Have you ever wondered what happens to ice when dropped down a deep hole? In what may come as a sweet surprise for sci-fi lovers, scientists have discovered it makes sounds similar to laser guns.
The incident came to the fore when researchers were drilling a 450 foot hole in Antarctica to study Earth’s prehistoric climate. The researchers decided to throw a nine-inch piece of ice in a 450-foot deep hole.
The video of the experiment was uploaded on Twitter by geochemist John Higgins. Higgins, an associate professor of geosciences at Princeton University, captioned it, “What does a 9 inch ice core sound like when dropped down a 450 foot hole?”
What does a 9 inch ice core sound like when dropped down a 450 foot hole? Like this! Credit to @peter_neff for the idea and @Scripps_Polar, @sciencejenna, @GeosciencesPU, @US_IceDrilling, and @paleosurface for the execution! pic.twitter.com/pW7LxKdbUB— John Andrew Higgins (@blueicehiggins) February 7, 2020
Within hours of sharing 13-second-long clip, the video went viral, garnering over 3 million views and 20,000 likes. Higgins has credited Dr Peter Neff, a post-doctoral researcher at the University of Washington, for the idea.
Neff also shared a video online and revealed the secret behind the ice belting out sounds. He explains that the sound produce by the ice is a result of two factors.
“The first thing you hear as the ice is falling is the pitch of the sound changing.

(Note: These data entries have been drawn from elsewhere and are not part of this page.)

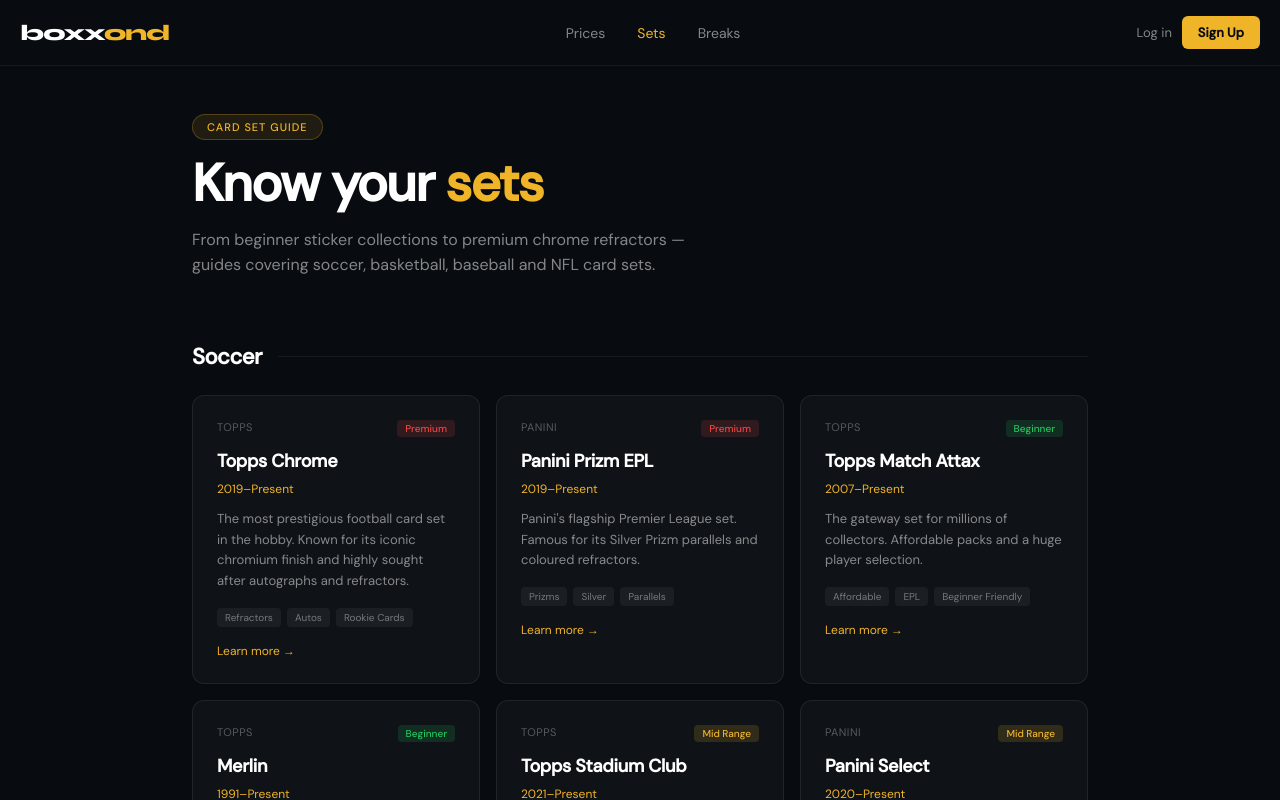
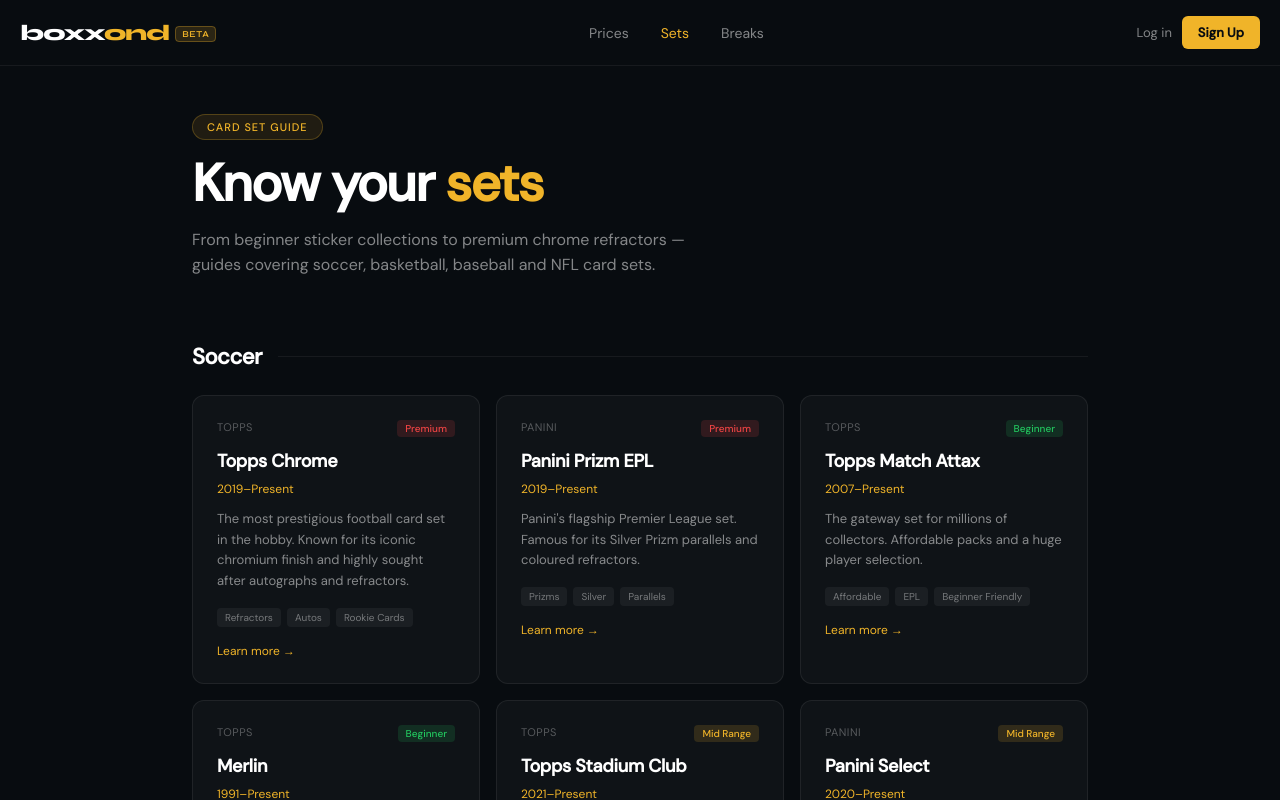
Before and after one commit to BoxxondMike/Boxxond, a Next.js app: page /sets in a window 1280 px wide. Shown: the top 800 px of the page. Built offline with nearby package versions, Linux system fonts and the light colour scheme; no server answers.

Commit message:
add beta badge to nav

```diff
--- a/components/Nav.tsx
+++ b/components/Nav.tsx
@@ -45,7 +45,8 @@ export default function Nav({ activePage }: { activePage?: string }) {
 
         {/* Logo */}
         <Link href="/" style={{ fontFamily: "var(--font-syne)", fontWeight: 800, fontSize: "22px", letterSpacing: "-1px", color: "#fff", textDecoration: "none" }}>
-          boxx<span style={{ color: "#f0b429" }}>ond</span>
+        boxx<span style={{ color: "#f0b429" }}>ond</span>
+<span style={{ fontSize: "9px", fontWeight: 600, background: "rgba(240,180,41,0.15)", border: "1px solid rgba(240,180,41,0.3)", color: "#f0b429", padding: "2px 6px", borderRadius: "4px", marginLeft: "6px", letterSpacing: "0.5px", verticalAlign: "middle" }}>BETA</span>
         </Link>
 
         {/* Desktop Links */}
```
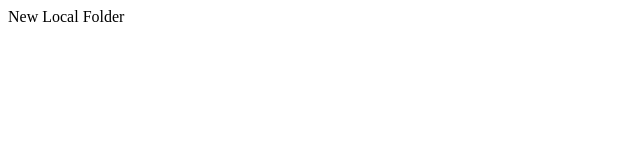
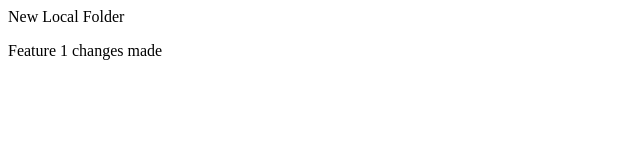
Before and after one commit to BhavanaBandi/LocalRepo, a plain HTML site: page index.html in a window 1280 px wide. Shown: the whole page, without its empty margins (0-640 px from the left). Drawn offline with Linux system fonts and the light colour scheme.

Commit message:
added features1

```diff
--- a/index.html
+++ b/index.html
@@ -1 +1,2 @@
 <p>New Local Folder</p>
+<p> Feature 1 changes made <p>
```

That's the Doppler effect,” Neff explained in the video.
Antarctic science + wholesome fun.— Peter Neff (@peter_neff) December 13, 2019
At @UW I study past climate from ancient air bubbles trapped in glacial ice.
I also dropped ice down a borehole that one time.
Read more: https://t.co/LPcFuJUVzN
[🎥 @uwnews @KiyomiTaguchi]@UWEnvironment @UW_ESS pic.twitter.com/YFYmqzp9Li
He said when the ice hits the bottom the sound waves start to bounce off the sides of the hole. “That’s why you hear the plink! With sort of a heartbeat sound afterwards,” he added.